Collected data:

========

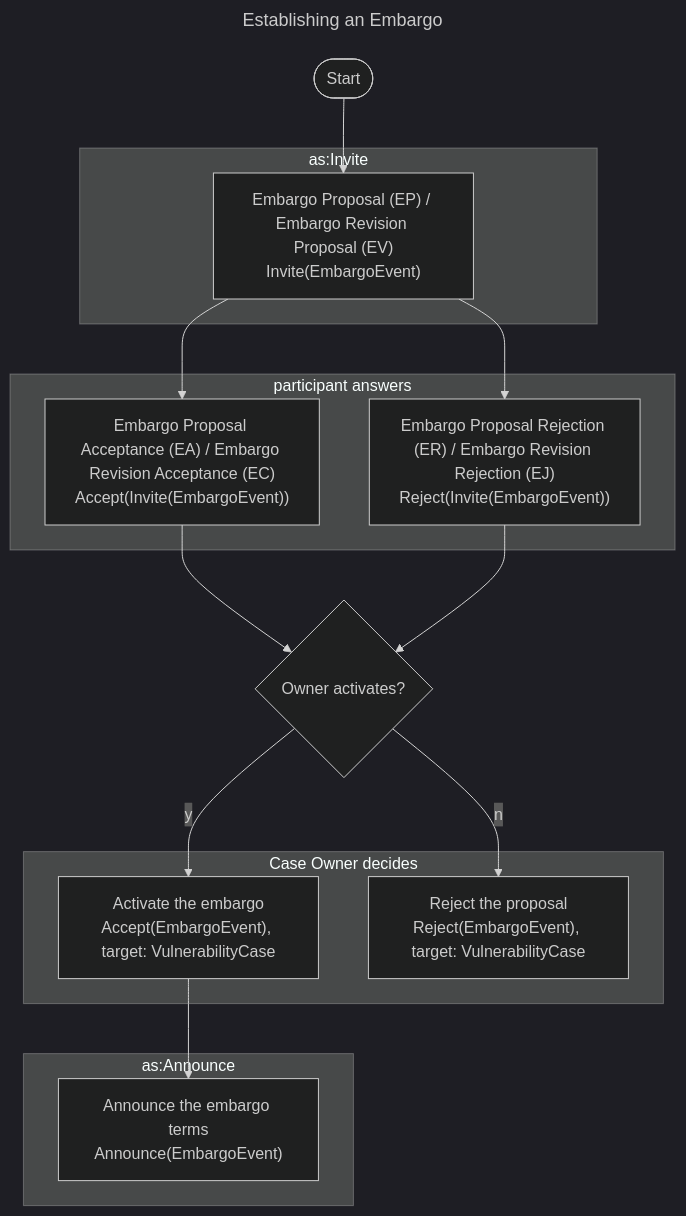
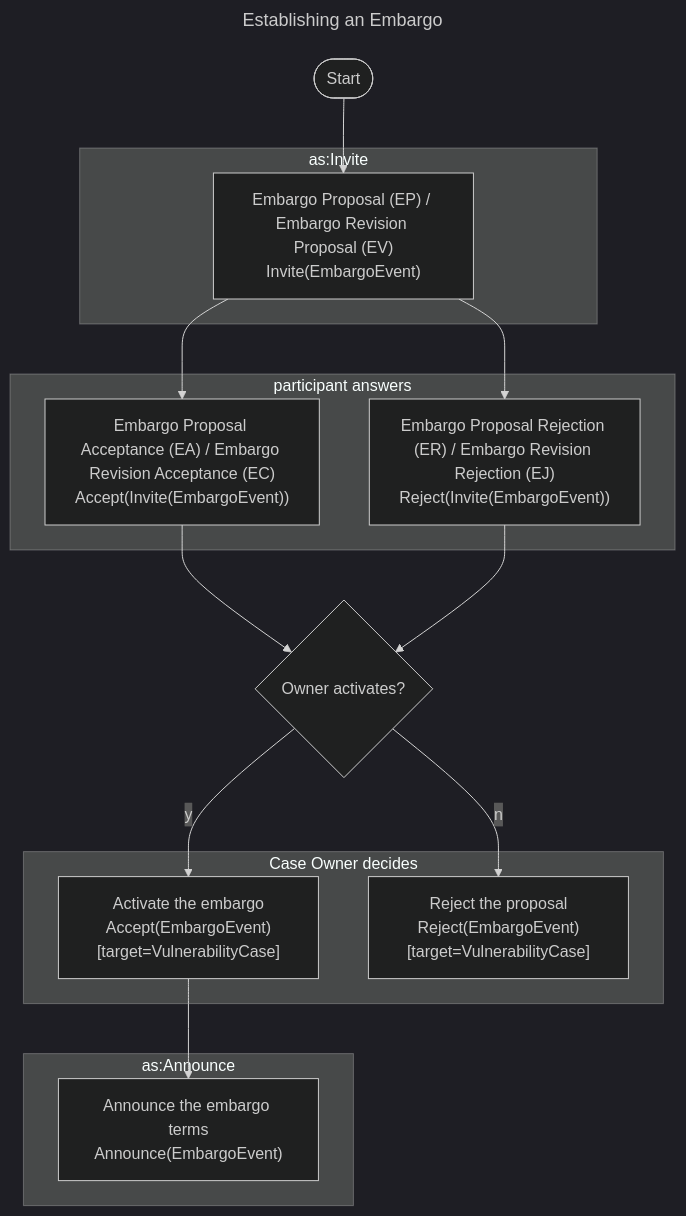
Before and after one commit to CERTCC/Vultron: the diagram in docs/howto/activitypub/activities/establish_embargo.md, drawn with Mermaid (dark theme). The commit also changed other lines of this file and 6 other files, not shown here.

````diff
--- a/docs/howto/activitypub/activities/establish_embargo.md
+++ b/docs/howto/activitypub/activities/establish_embargo.md
@@ -37,28 +37,28 @@
 ```mermaid
 ---
 title: Establishing an Embargo
 ---
 flowchart TB
     subgraph as:Invite
         EmProposeEmbargo["Embargo Proposal (EP) / Embargo Revision Proposal (EV)<br/>Invite(EmbargoEvent)"]
     end
     subgraph participant answers
         EmAcceptEmbargo["Embargo Proposal Acceptance (EA) / Embargo Revision Acceptance (EC)<br/>Accept(Invite(EmbargoEvent))"]
         EmRejectEmbargo["Embargo Proposal Rejection (ER) / Embargo Revision Rejection (EJ)<br/>Reject(Invite(EmbargoEvent))"]
     end
     subgraph Case Owner decides
-        ActivateEmbargo["Activate the embargo<br/>Accept(EmbargoEvent), target: VulnerabilityCase"]
-        RejectEmbargoProposal["Reject the proposal<br/>Reject(EmbargoEvent), target: VulnerabilityCase"]
+        ActivateEmbargo["Activate the embargo<br/>Accept(EmbargoEvent)[target=VulnerabilityCase]"]
+        RejectEmbargoProposal["Reject the proposal<br/>Reject(EmbargoEvent)[target=VulnerabilityCase]"]
     end
     subgraph as:Announce
         AnnounceEmbargo["Announce the embargo terms<br/>Announce(EmbargoEvent)"]
     end
     start([Start]) --> EmProposeEmbargo
     EmProposeEmbargo --> EmAcceptEmbargo
     EmProposeEmbargo --> EmRejectEmbargo
     EmAcceptEmbargo --> d{Owner activates?}
     EmRejectEmbargo --> d
     d -->|y| ActivateEmbargo
     d -->|n| RejectEmbargoProposal
     ActivateEmbargo --> AnnounceEmbargo
 ```
````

========

▸ WHAT YOU SHOULD DO: Please keep the pictures out and reproduce the records above exactly.

▸ OUTPUT FOR THIS EXERCISE:
Before and after one commit to CERTCC/Vultron: the diagram in docs/howto/activitypub/activities/establish_embargo.md, drawn with Mermaid (dark theme). The commit also changed other lines of this file and 6 other files, not shown here.

````diff
--- a/docs/howto/activitypub/activities/establish_embargo.md
+++ b/docs/howto/activitypub/activities/establish_embargo.md
@@ -37,28 +37,28 @@
 ```mermaid
 ---
 title: Establishing an Embargo
 ---
 flowchart TB
     subgraph as:Invite
         EmProposeEmbargo["Embargo Proposal (EP) / Embargo Revision Proposal (EV)<br/>Invite(EmbargoEvent)"]
     end
     subgraph participant answers
         EmAcceptEmbargo["Embargo Proposal Acceptance (EA) / Embargo Revision Acceptance (EC)<br/>Accept(Invite(EmbargoEvent))"]
         EmRejectEmbargo["Embargo Proposal Rejection (ER) / Embargo Revision Rejection (EJ)<br/>Reject(Invite(EmbargoEvent))"]
     end
     subgraph Case Owner decides
-        ActivateEmbargo["Activate the embargo<br/>Accept(EmbargoEvent), target: VulnerabilityCase"]
-        RejectEmbargoProposal["Reject the proposal<br/>Reject(EmbargoEvent), target: VulnerabilityCase"]
+        ActivateEmbargo["Activate the embargo<br/>Accept(EmbargoEvent)[target=VulnerabilityCase]"]
+        RejectEmbargoProposal["Reject the proposal<br/>Reject(EmbargoEvent)[target=VulnerabilityCase]"]
     end
     subgraph as:Announce
         AnnounceEmbargo["Announce the embargo terms<br/>Announce(EmbargoEvent)"]
     end
     start([Start]) --> EmProposeEmbargo
     EmProposeEmbargo --> EmAcceptEmbargo
     EmProposeEmbargo --> EmRejectEmbargo
     EmAcceptEmbargo --> d{Owner activates?}
     EmRejectEmbargo --> d
     d -->|y| ActivateEmbargo
     d -->|n| RejectEmbargoProposal
     ActivateEmbargo --> AnnounceEmbargo
 ```
````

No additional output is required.